Given information:
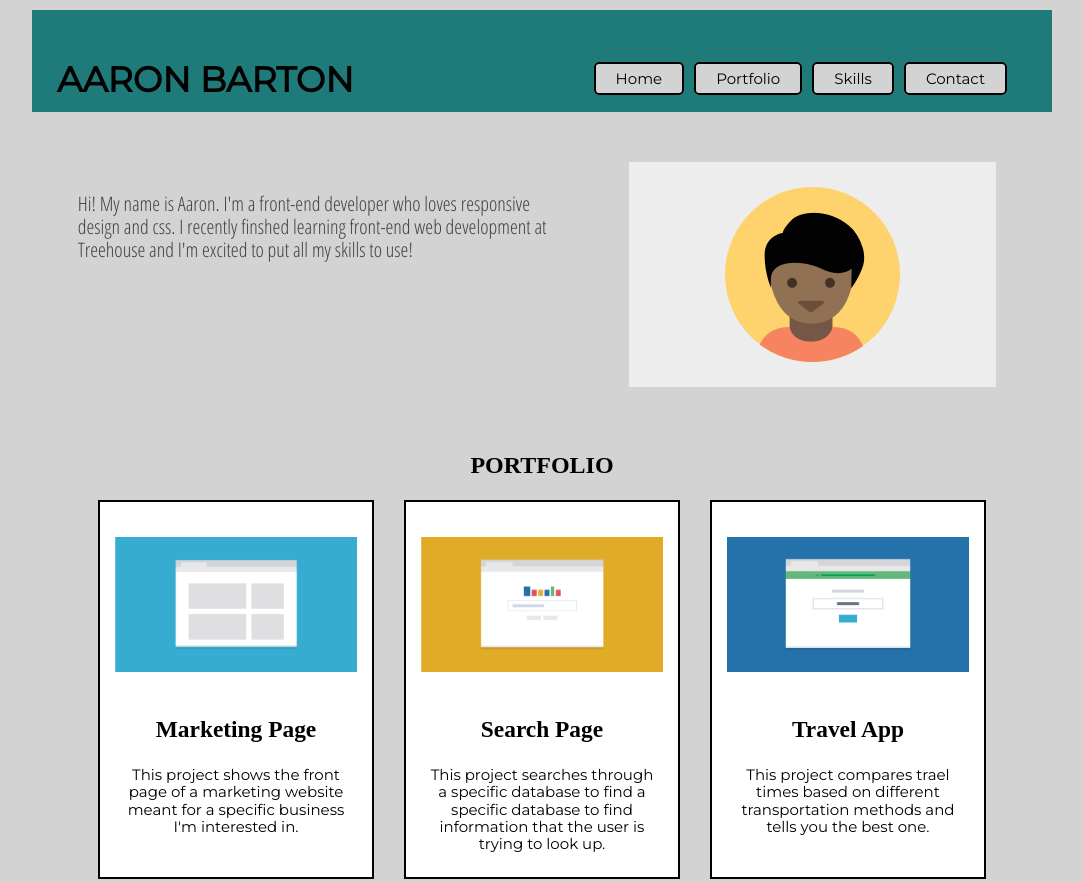
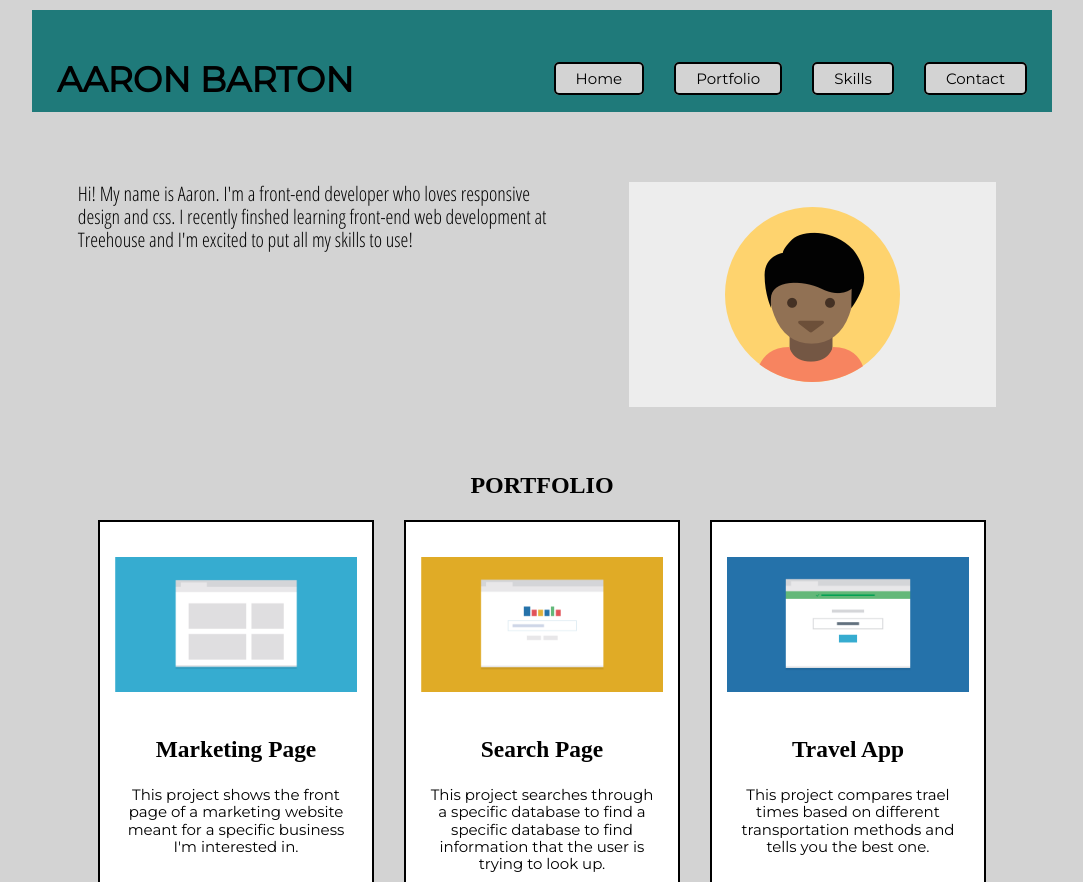
Before and after one commit to Ahunter24/techdegree-project-2, a plain HTML site: page index.html in a window 1280 px wide. Shown: the top 882 px of the page, without its empty margins (98-1181 px from the left). Drawn offline with Linux system fonts and the light colour scheme.

Commit message:
fixed 320 nav error

```diff
--- a/css/style.css
+++ b/css/style.css
@@ -3,15 +3,10 @@
   box-sizing: border-box;
 }
 
-.container {
-
-}
 
 body {
   background-color: lightgray;
   padding: 10px;
-
-
 }
 
 .main {
@@ -39,11 +34,6 @@ nav a:hover {
   margin-bottom: 10px;
   text-transform: uppercase;
   font-family: 'Montserrat', sans-serif;
-
-}
-
-ul .main-ul {
-  width: 100%;
 }
 
 .main-ul li {
@@ -53,9 +43,6 @@ ul .main-ul {
   font-family: 'Montserrat', sans-serif;
   list-style-type: none;
   margin-left: -40px;
-  margin-right: 20px;
-
-
 }
 
 .profile-image {
@@ -78,8 +65,6 @@ ul .main-ul {
   margin-bottom: 5px;
   padding-bottom: 10px;
   font-family: 'Open Sans Condensed', sans-serif;
-
-
 }
 
 .main-content {
@@ -102,9 +87,9 @@ div
 }
 
 .main-content .card img {
- margin: 0 auto;
- width: 100%;
- padding: 15px;
+   margin: 0 auto;
+   width: 100%;
+   padding: 15px;
 }
 
 .main-content .card p {
@@ -114,7 +99,6 @@ div
   font-family: 'Montserrat', sans-serif;
   padding: 0 20px;
   background-color: white;
-
 }
 
 .skills p {
@@ -213,18 +197,6 @@ footer {
 
 
 
-
-
-
-
-
-
-
-
-
-
-
-
 @media (min-width: 768px) {
 
   a {
@@ -259,7 +231,6 @@ footer {
     background-color: inherit;
     margin-top: 5px;
     padding-left: 50px;
-
   }
 
   .main-ul li a {
@@ -280,15 +251,14 @@ footer {
   .profile-image {
     width: inherit;
     border: 0;
-    padding-right: -20px;
+    padding-top: 20px;
   }
 
   .profile p {
     font-size: 20px ;
     font-weight: lighter;
-    color: rgba(41, 39, 39, 0.86);
     width: 50%;
-    margin-top: 30px;
+    margin-top: 20px;
     border: 0;
     padding-right: 20px;
     text-align: left;
@@ -310,7 +280,6 @@ footer {
 
   .skills {
     padding-top: 20px;
-
   }
 
   .skills p {
@@ -383,16 +352,12 @@ footer {
     font-weight: lighter;
     padding-left: 20px;
     padding-top: 15px;
-
-  }
-  .main-nav li {
-    padding-left: 10px;
   }
 
   .main-nav ul li {
     padding-top: 50px;
+  }
 
-  }
   .main-nav {
     display: flex;
     flex-direction: row;
@@ -442,7 +407,6 @@ footer {
     margin-right: 60px;
   }
 
-
     .contact-info p {
       text-align: center;
       margin-left: 30px;
```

What you have to do:
Drop the pictures; repeat each entry above exactly.

Response to the exercise:
Before and after one commit to Ahunter24/techdegree-project-2, a plain HTML site: page index.html in a window 1280 px wide. Shown: the top 882 px of the page, without its empty margins (98-1181 px from the left). Drawn offline with Linux system fonts and the light colour scheme.

Commit message:
fixed 320 nav error

```diff
--- a/css/style.css
+++ b/css/style.css
@@ -3,15 +3,10 @@
   box-sizing: border-box;
 }
 
-.container {
-
-}
 
 body {
   background-color: lightgray;
   padding: 10px;
-
-
 }
 
 .main {
@@ -39,11 +34,6 @@ nav a:hover {
   margin-bottom: 10px;
   text-transform: uppercase;
   font-family: 'Montserrat', sans-serif;
-
-}
-
-ul .main-ul {
-  width: 100%;
 }
 
 .main-ul li {
@@ -53,9 +43,6 @@ ul .main-ul {
   font-family: 'Montserrat', sans-serif;
   list-style-type: none;
   margin-left: -40px;
-  margin-right: 20px;
-
-
 }
 
 .profile-image {
@@ -78,8 +65,6 @@ ul .main-ul {
   margin-bottom: 5px;
   padding-bottom: 10px;
   font-family: 'Open Sans Condensed', sans-serif;
-
-
 }
 
 .main-content {
@@ -102,9 +87,9 @@ div
 }
 
 .main-content .card img {
- margin: 0 auto;
- width: 100%;
- padding: 15px;
+   margin: 0 auto;
+   width: 100%;
+   padding: 15px;
 }
 
 .main-content .card p {
@@ -114,7 +99,6 @@ div
   font-family: 'Montserrat', sans-serif;
   padding: 0 20px;
   background-color: white;
-
 }
 
 .skills p {
@@ -213,18 +197,6 @@ footer {
 
 
 
-
-
-
-
-
-
-
-
-
-
-
-
 @media (min-width: 768px) {
 
   a {
@@ -259,7 +231,6 @@ footer {
     background-color: inherit;
     margin-top: 5px;
     padding-left: 50px;
-
   }
 
   .main-ul li a {
@@ -280,15 +251,14 @@ footer {
   .profile-image {
     width: inherit;
     border: 0;
-    padding-right: -20px;
+    padding-top: 20px;
   }
 
   .profile p {
     font-size: 20px ;
     font-weight: lighter;
-    color: rgba(41, 39, 39, 0.86);
     width: 50%;
-    margin-top: 30px;
+    margin-top: 20px;
     border: 0;
     padding-right: 20px;
     text-align: left;
@@ -310,7 +280,6 @@ footer {
 
   .skills {
     padding-top: 20px;
-
   }
 
   .skills p {
@@ -383,16 +352,12 @@ footer {
     font-weight: lighter;
     padding-left: 20px;
     padding-top: 15px;
-
-  }
-  .main-nav li {
-    padding-left: 10px;
   }
 
   .main-nav ul li {
     padding-top: 50px;
+  }
 
-  }
   .main-nav {
     display: flex;
     flex-direction: row;
@@ -442,7 +407,6 @@ footer {
     margin-right: 60px;
   }
 
-
     .contact-info p {
       text-align: center;
       margin-left: 30px;
```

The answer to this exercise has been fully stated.